October 4, 2009

White Mountains & Blue Range Primitive Area


I took a trip over to the wonderful White Mountains and the Blue Range Primitive Area in eastern AZ a couple weekends ago. This area is incredible. The remoteness, lush vegetation, mountain streams and lakes, high elevation, diverse wildlife, steep canyons and extensive trail network make it one of the best patches of forest I have ever experienced. Late September or early October is the best time to visit because the leaves are just starting to change color and the elk are in rut. I could hardly sleep the first night because the elk were bugling (squealing and grunting) so loudly. I would probably visit here every weekend if it wasn’t a 5-6 hour drive. But the fact that it is so difficult to get to keeps it pristine, empty, and largely undiscovered.

Highlight of Trip: Mount Baldy Loop Run

The highlight of the trip was my run to the top of Mount Baldy, Arizona’s second highest peak (~11,400 ft). There are two paths approximately 7 miles each to the pseudo summit (b/c the peak is on Apache land technically you are not allowed on top): The West Baldy Trail (#94) and the East Baldy Trail (#95). There is a connector trail (#96) about 3.5 miles long that ties both these trails together creating a ~18 mile loop entirely above 9,000 feet. Naturally, I wanted to do the loop because going up and back down the same trail is just not fun. This is the way I went: Sheep’s Crossing Parking Lot 94 Actual summit 95 96 94 Parking Lot
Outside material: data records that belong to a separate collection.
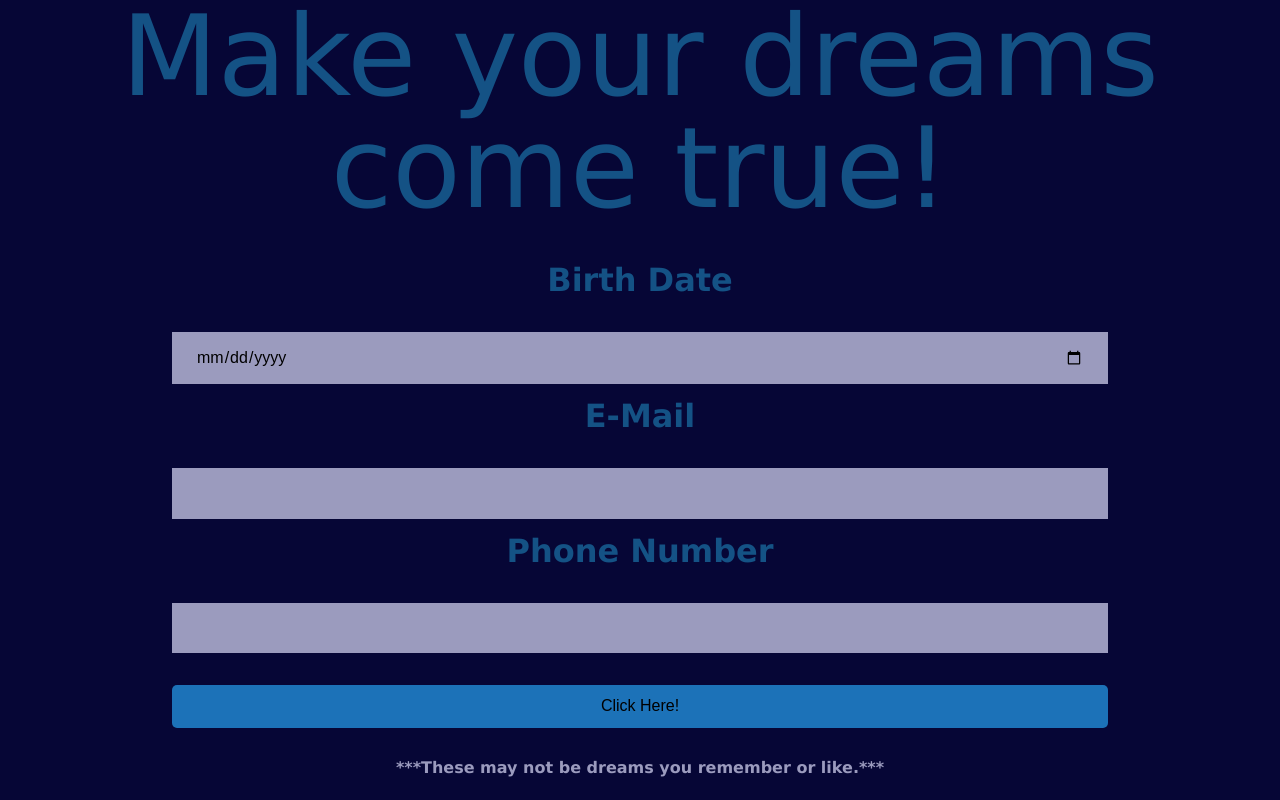
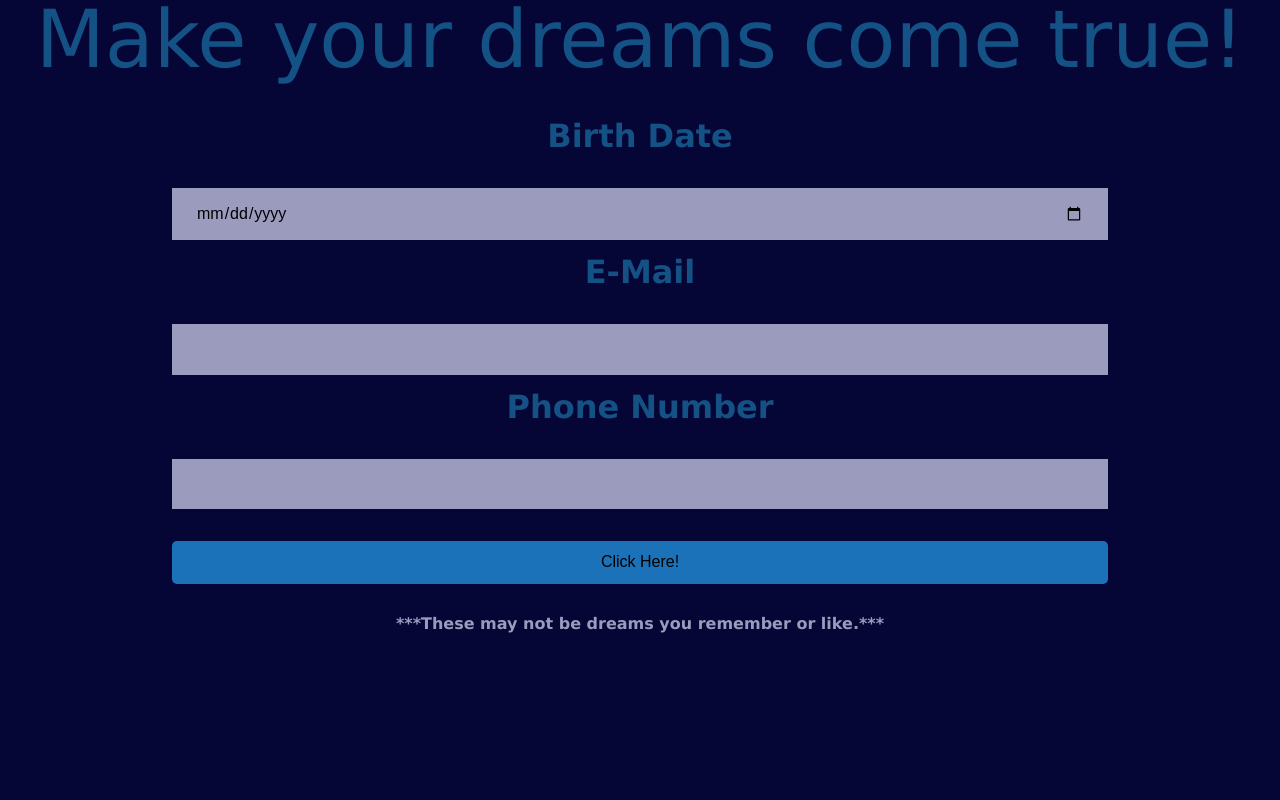
Before and after one commit to gprawdHCI/lab2, a plain HTML site: page index.html in a window 1280 px wide. Drawn offline with Linux system fonts and the light colour scheme.

Commit message:
h1 font size

```diff
--- a/css/style.css
+++ b/css/style.css
@@ -5,8 +5,10 @@ body {
 }
 h1 {
     font-weight: normal;
-    font-size: 84pt;
+    font-size: 60pt;
     font-family: Verdana, Arial, sans-serif;
+    margin-left: 10px;
+    margin-right: 10px;
 }
 p {
     font-weight: bold;
```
I wasn’t feeling too good early in the run. I was tired because the bugling elk kept me up all night and I had already wiped out after I tripped over my own feet. I wanted to quit and turn back after about 25 minutes but then I heard some rustling in the brush and a monstrosity of an elk bolted out of the brush 30 yards from me. What a large, stunning creature. I stood there for a minute; the elk had long since disappeared, and I just started laughing: That’s why I come up here. I was too focused on my own discomfort (and the 18 miles) to really soak in the scenery around me. From this point forward everything just clicked: I started picking up the pace a little, the rocks and roots on the trail seemed to disappear, I saw more elk, turkeys and deer, and I was enjoying every moment.

random airplane wreakage @ 11,000 feet
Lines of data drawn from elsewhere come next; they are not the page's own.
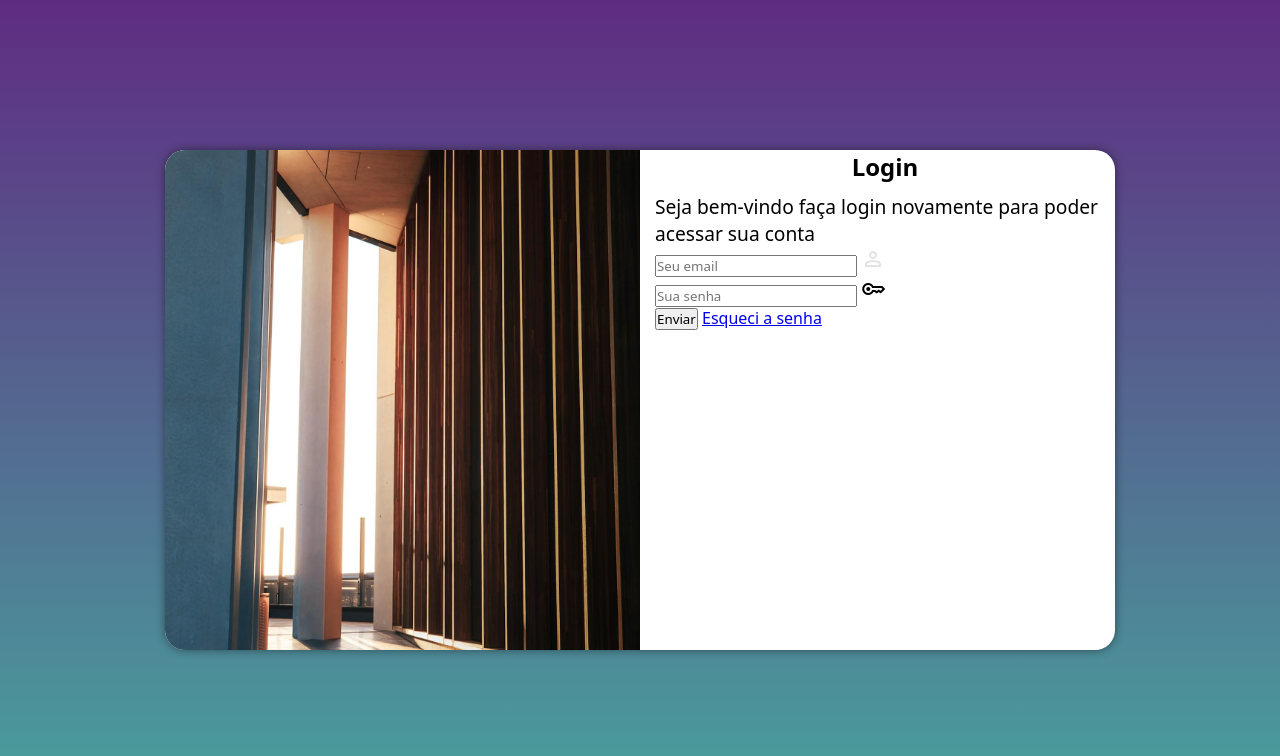
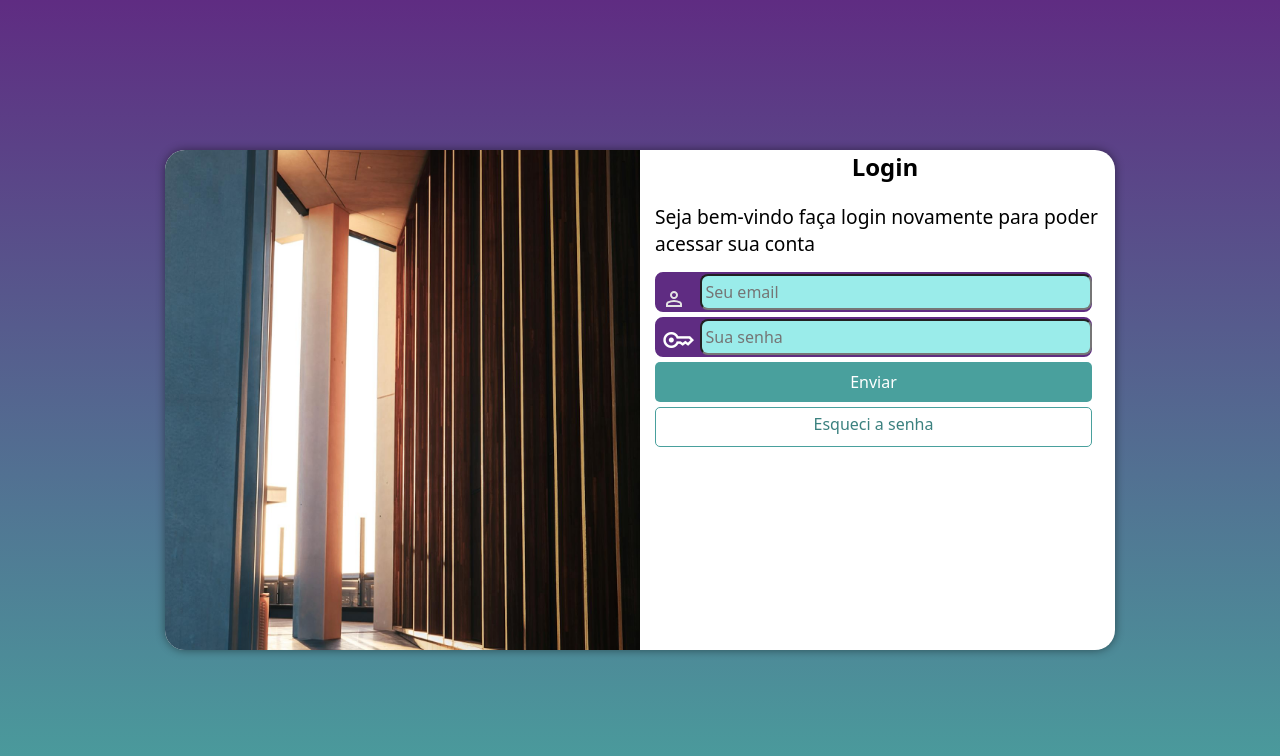
Before and after one commit to MarcosViniW11/projeto-login, a plain HTML site: page index.html in a window 1280 px wide. Drawn offline with nearby package versions, Linux system fonts and the light colour scheme.

Commit message:
exercicio finalizado

```diff
--- a/estilos/midia-query.css
+++ b/estilos/midia-query.css
@@ -8,6 +8,7 @@
 
     section#login{
         width: 80vw;
+        height: 40vh;
     }
     section#login>div#imagem{
         float: right;
@@ -22,6 +23,45 @@
     div#formulario>p{
         font-size: 1.1em;
     }
+    div.campo>input{
+        background-color: #9aecea;
+        font-size: 1em;
+        width: calc(100% - 41px);
+        height: 100%;
+        transform: translateY(-42px);
+        border-radius: 8px;
+        padding: 4px;
+    }
+    form>input[type=submit]{
+        display: block;
+        font-size: 1em;
+        width: 95%;
+        height: 40px;
+        margin-left: 0px;
+        background-color: #49a09d;
+        color: white;
+        border: none;
+        border-radius: 5px;
+    }
+    form>a.botao{
+        display: block;
+        text-align: center;
+        font-size: 1em;
+        width: 95%;
+        height: 40px;
+        padding-top: 5px;
+        margin-top: 5px;
+        margin-left: 0px;
+        background-color: white;
+        color:#3b817f;
+        border: 1px solid #49a09d;
+        border-radius: 5px;
+        text-decoration: none;
+    }
+    form{
+        padding-left: 0px;
+
+    }
 
 
 }
@@ -32,6 +72,7 @@
 
     section#login{
         width: 950px;
+        height: 500px;
     }
     section#login>div#imagem{
         float: left;
@@ -45,6 +86,46 @@
     }
     div#formulario>p{
         font-size: 1.2em;
+        padding: 10px 0px;
+    }
+    div.campo>input{
+        background-color: #9aecea;
+        font-size: 1em;
+        width: calc(100% - 41px);
+        height: 100%;
+        transform: translateY(-42px);
+        border-radius: 8px;
+        padding: 4px;
+    }
+    form>input[type=submit]{
+        display: block;
+        font-size: 1em;
+        width: 95%;
+        height: 40px;
+        margin-left: 0px;
+        background-color: #49a09d;
+        color: white;
+        border: none;
+        border-radius: 5px;
+    }
+    form>a.botao{
+        display: block;
+        text-align: center;
+        font-size: 1em;
+        width: 95%;
+        height: 40px;
+        padding-top: 5px;
+        margin-top: 5px;
+        margin-left: 0px;
+        background-color: white;
+        color: #3b817f;
+        border: 1px solid #49a09d;
+        border-radius: 5px;
+        text-decoration: none;
+    }
+    form{
+        padding-left: 0px;
+
     }
 
 
--- a/estilos/style.css
+++ b/estilos/style.css
@@ -65,3 +65,77 @@ div#formulario>h1{
 div#formulario>p{
     font-size: 0.8em;
 }
+
+form>div.campo{
+    background-color: #5f2c82;
+    width: 95%;
+    border: 2px solid #5f2c82;
+    display: block;
+    height: 40px;
+    border-radius: 8px;
+    margin:5px 0px 5px 0px
+}
+form{
+    padding-left: 15px;
+
+}
+
+div.campo>label{
+    display: none;
+
+
+}
+div.campo>span{
+    color: white;
+    font-size: 2em;
+
+    width: 40px;
+    padding: 5px;
+}
+
+div.campo>input{
+    background-color: #9aecea;
+    font-size: 1em;
+    width: 178px;
+    height: 100%;
+    margin-left: 42.5px;
+    transform: translateY(-42px);
+    border-radius: 8px;
+    padding: 4px;
+}
+div.campo>input:focus-within{
+    background-color: white;
+}
+
+form>input[type=submit]{
+    display: block;
+    font-size: 1em;
+    width: 95%;
+    height: 40px;
+    margin-left: 0px;
+    background-color: #49a09d;
+    color: white;
+    border: none;
+    border-radius: 5px;
+}
+form>input[type=submit]:hover{
+    background-color: #42928f;
+}
+form>a.botao{
+    display: block;
+    text-align: center;
+    font-size: 1em;
+    width: 95%;
+    height: 40px;
+    padding-top: 5px;
+    margin-top: 5px;
+    margin-left: 0px;
+    background-color: white;
+    color: #3b817f;
+    border: 1px solid #49a09d;
+    border-radius: 5px;
+    text-decoration: none;
+}
+form>a.botao:hover{
+    background-color: #4ec9c3;
+}
--- a/index.html
+++ b/index.html
@@ -21,20 +21,25 @@
                 <p>Seja bem-vindo  faça login novamente para poder acessar sua conta</p>
                 <form action="login.php" method="post">
                     <div class="campo">
+                        <span class="material-symbols-outlined">
+                            <svg xmlns="http://www.w3.org/2000/svg" height="24px" viewBox="0 -960 960 960" width="24px" fill="#e3e3e3"><path d="M480-480q-66 0-113-47t-47-113q0-66 47-113t113-47q66 0 113 47t47 113q0 66-47 113t-113 47ZM160-160v-112q0-34 17.5-62.5T224-378q62-31 126-46.5T480-440q66 0 130 15.5T736-378q29 15 46.5 43.5T800-272v112H160Zm80-80h480v-32q0-11-5.5-20T700-306q-54-27-109-40.5T480-360q-56 0-111 13.5T260-306q-9 5-14.5 14t-5.5 20v32Zm240-320q33 0 56.5-23.5T560-640q0-33-23.5-56.5T480-720q-33 0-56.5 23.5T400-640q0 33 23.5 56.5T480-560Zm0-80Zm0 400Z"/></svg>
+                        </span>
                         <input type="email" name="login" id="ilogin" placeholder="Seu email" autocomplete="email" required>
-                        <label for="ilogin"><span class="material-symbols-outlined">
-                            <svg xmlns="http://www.w3.org/2000/svg" height="24px" viewBox="0 -960 960 960" width="24px" fill="#e3e3e3"><path d="M480-480q-66 0-113-47t-47-113q0-66 47-113t113-47q66 0 113 47t47 113q0 66-47 113t-113 47ZM160-160v-112q0-34 17.5-62.5T224-378q62-31 126-46.5T480-440q66 0 130 15.5T736-378q29 15 46.5 43.5T800-272v112H160Zm80-80h480v-32q0-11-5.5-20T700-306q-54-27-109-40.5T480-360q-56 0-111 13.5T260-306q-9 5-14.5 14t-5.5 20v32Zm240-320q33 0 56.5-23.5T560-640q0-33-23.5-56.5T480-720q-33 0-56.5 23.5T400-640q0 33 23.5 56.5T480-560Zm0-80Zm0 400Z"/></svg>
-                            </span></label>
+                        <label for="ilogin">Login</label>
+
                     </div>
                     <div class="campo">
+                        <span class="material-symbols-outlined">
+                            key
+                            </span>
+                        <input type="password" name="senha" id="isenha" placeholder="Sua senha" autocomplete="current-password" required>
+                        <label for="isenha">Senha</label>
 
-                        <input type="password" name="senha" id="isenha" placeholder="Sua senha" autocomplete="current-password" required>
-                        <label for="isenha"><span class="material-symbols-outlined">
-                            key
-                            </span></label>
+
                     </div>
                     <input type="submit" value="Enviar">
-                    <a href="esqueci.html">Esqueci a senha</a>
+                    <a href="esqueci.html" class="botao">Esqueci a senha</a>
+
                 </form>
 
             </div>
```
jogging over the Little Colorado River

Another Good Run

The day after my long Mount Baldy run, I did a spectacular out and back stroll on the Foote Creek Trail (#76) in the Blue Range Primitive Area near Hannagan Meadow. This trail was relatively flat and soft which my body required after the difficult 18 miler. The trails here remind me of the ones back home in PA because they are so soft, rolling, wet, and shaded verses hard packed, dry, and exposed where I currently live. I enjoyed this trail so much that I ended up going twice as far as I wanted: 90 minutes instead of an easy 45 or 50.
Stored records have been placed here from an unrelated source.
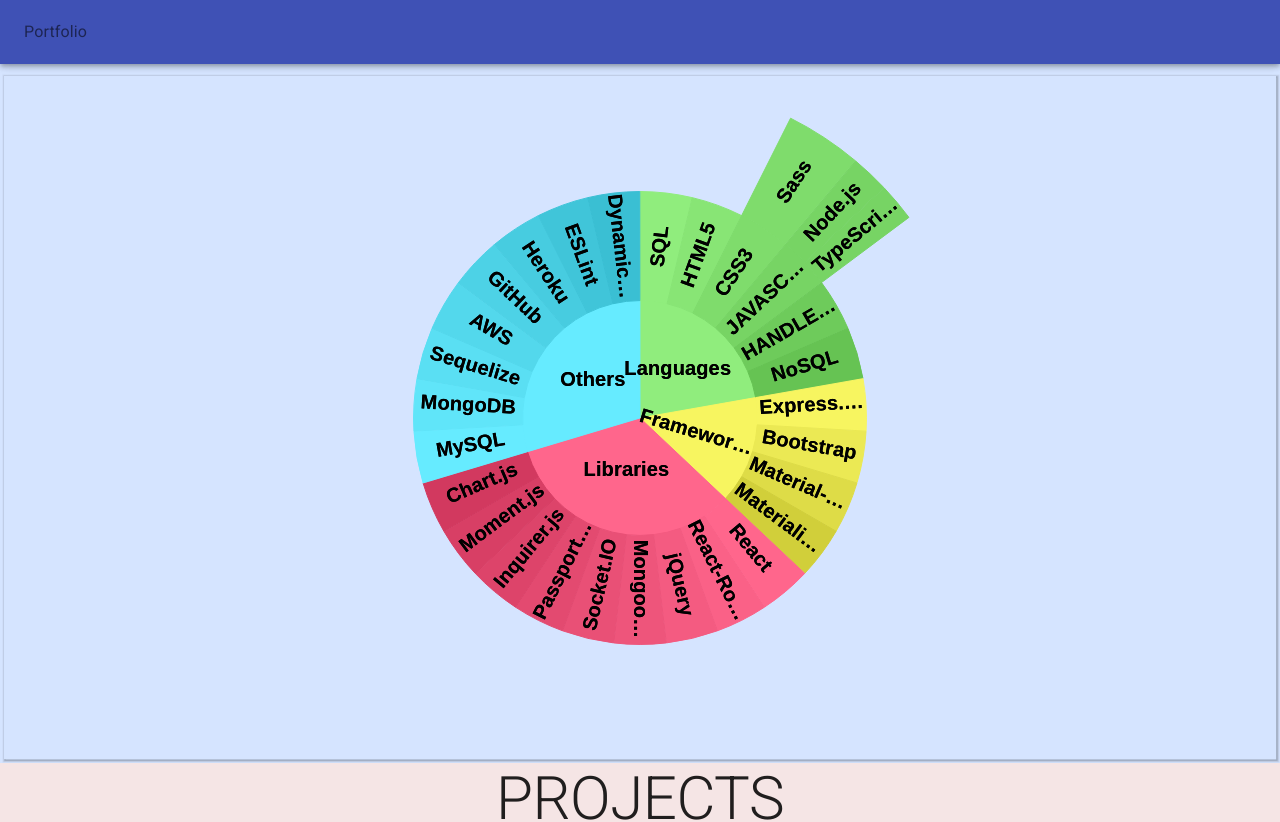
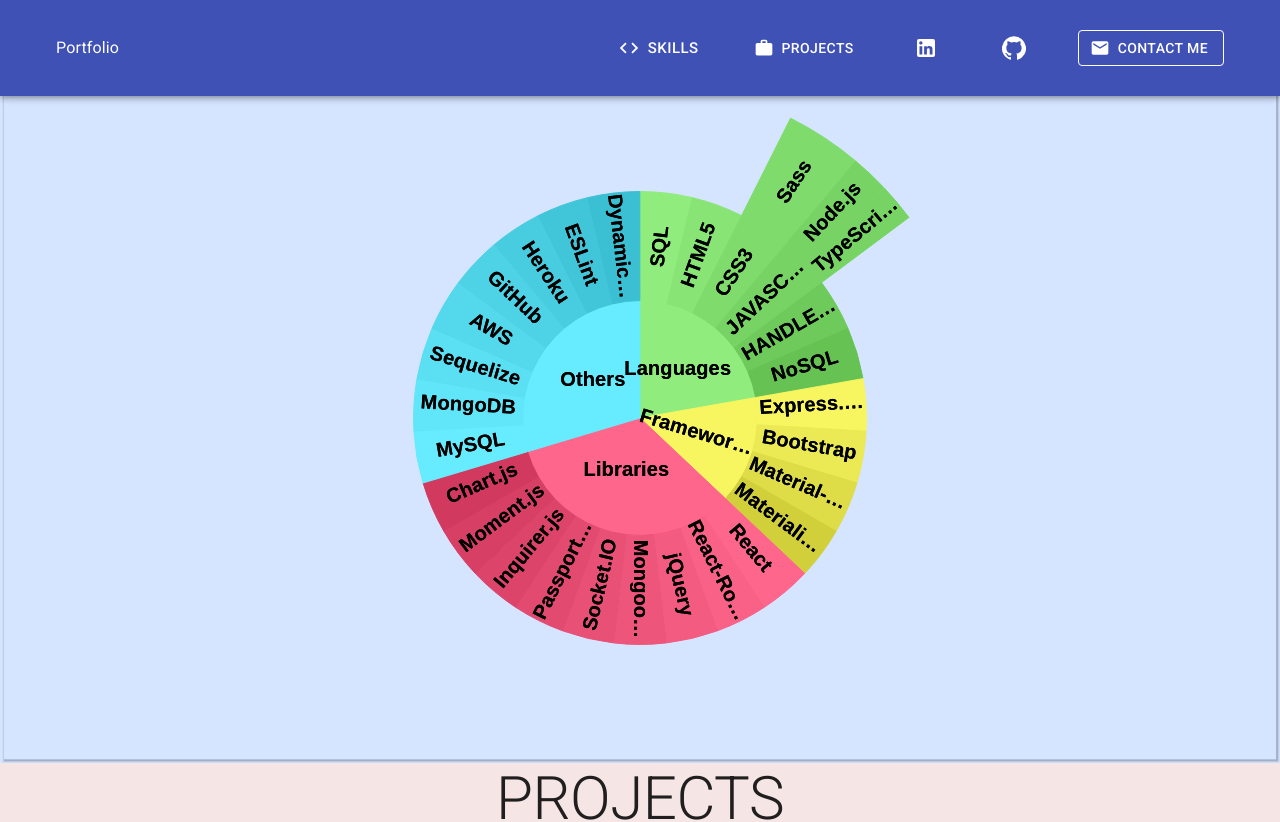
Before and after one commit to shamik05/Dirtfolio, a React (Create React App) app: page /skills in a window 1280 px wide. Shown: the top 822 px of the page. Built offline with nearby package versions, Linux system fonts and the light colour scheme.

Commit message:
fixed flex spacing

```diff
--- a/src/Components/Home/Header.jsx
+++ b/src/Components/Home/Header.jsx
@@ -1,18 +1,23 @@
 /* eslint-disable */
 import React from "react";
 import {
-  AppBar, Link, makeStyles, Toolbar, Typography,
+  AppBar, Link, makeStyles, Toolbar, Typography, Grid
 } from "@material-ui/core";
 import HideOnscroll from "./Scroll";
 import Navlinks from "./Navlinks";
 
 const useStyles = makeStyles(({ spacing }) => ({
   appBar: {
-    // padding: spacing(2),
+    padding: spacing(2),
   },
   toolBar: {
-    paddingLeft: spacing(6),
-    paddingRight: spacing(6),
+    paddingLeft: spacing(5),
+    paddingRight: spacing(5),
+    justifyContent: "space-between",
+    // padding: spacing(2)
+  },
+  toolBarNav: {
+    justifyContent: "inherit",
   },
   circleContainer: {
     display: "flex",
@@ -34,21 +39,29 @@
 }));
 
 const Header = (props) => {
-  const { circle, toolBar, appBar } = useStyles();
+  const { circle, toolBar, appBar, toolBarNav } = useStyles();
   // const preventDefault = (event) => event.preventDefault();
 
   return (
     <HideOnscroll {...props}>
       <AppBar
+        className={appBar}
         color="primary"
       >
-        <Toolbar>
-          <Typography>
-            <Link href="/" color="textSecondary">
-              Portfolio
-            </Link>
-          </Typography>
-          {/* <Navlinks /> */}
+        <Toolbar className={toolBar}>
+          <Grid container className={toolBarNav} alignItems="center">
+            <Grid item s={2}>
+              <Typography>
+                <Link href="/" color="inherit">
+                  Portfolio
+                </Link>
+              </Typography>
+            </Grid>
+
+            <Grid item s={10}>
+              <Navlinks />
+            </Grid>
+          </Grid>
         </Toolbar>
         {/* <Toolbar /> */}
       </AppBar>
--- a/src/Components/Home/Navlinks.jsx
+++ b/src/Components/Home/Navlinks.jsx
@@ -2,6 +2,7 @@
 import React from "react";
 import {
   Button,
+  Grid,
   IconButton,
   makeStyles,
 } from "@material-ui/core";
@@ -21,7 +22,13 @@
   const { root } = useStyles();
 
   return (
-    <>
+    <Grid
+      container
+      justify="center"
+      spacing="5"
+      alignItems="center"
+    >
+      <Grid item spacing="0">
       <Button
         startIcon={<Code />}
         href="#skills"
@@ -31,7 +38,9 @@
       >
         Skills
       </Button>
+      </Grid>
 
+      <Grid item>
       <Button
         startIcon={<Work />}
         href="#projects"
@@ -39,7 +48,9 @@
       >
         Projects
       </Button>
+      </Grid>
 
+      <Grid item>
       <IconButton
         href="http://www.linkedin.com/in/shamik-h"
         color="inherit"
@@ -48,6 +59,9 @@
       >
         <LinkedIn />
       </IconButton>
+      </Grid>
+
+      <Grid item>
       <IconButton
         href="https://github.com/shamik05"
         color="inherit"
@@ -56,16 +70,21 @@
       >
         <GitHub />
       </IconButton>
+      </Grid>
+
+      <Grid item>
       <Button
         startIcon={<Email />}
         href="mailto:shamikhaldar05@gmail.com"
         color="inherit"
         target="_blank"
         rel="noopener"
+        variant="outlined"
       >
-        Email
+        contact me
       </Button>
-    </>
+      </Grid>
+    </Grid>
   );
 };
 export default Navlinks;
```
After my morning jog in the Blue Range, I headed up to Arizona’s 3rd highest peak Escudilla. It is a pretty simple 3 mile hike to the top. This is a national recreation trail so it is pretty popular and very scenic. The first mile or is thick with Aspens trees while the 2nd and 3rd miles are a cross between aspens, spruce and open meadows.

firetower at the summit


  1. Holy cow, I can't believe that scenery is real. Awesome!! ...and, that plane wreckage is a little scary.

  2. I love the wooden National Forest signs. I take a picture every time I come across one. Haven't seen too many lately though...

  3. Clara- yes, the scenery is remarkable in the white mountains. Its a hidden gem in arizona.

    Rider- Wooden signs are great. I see em all the time. And why to you post blogs in sets of 3 or 5?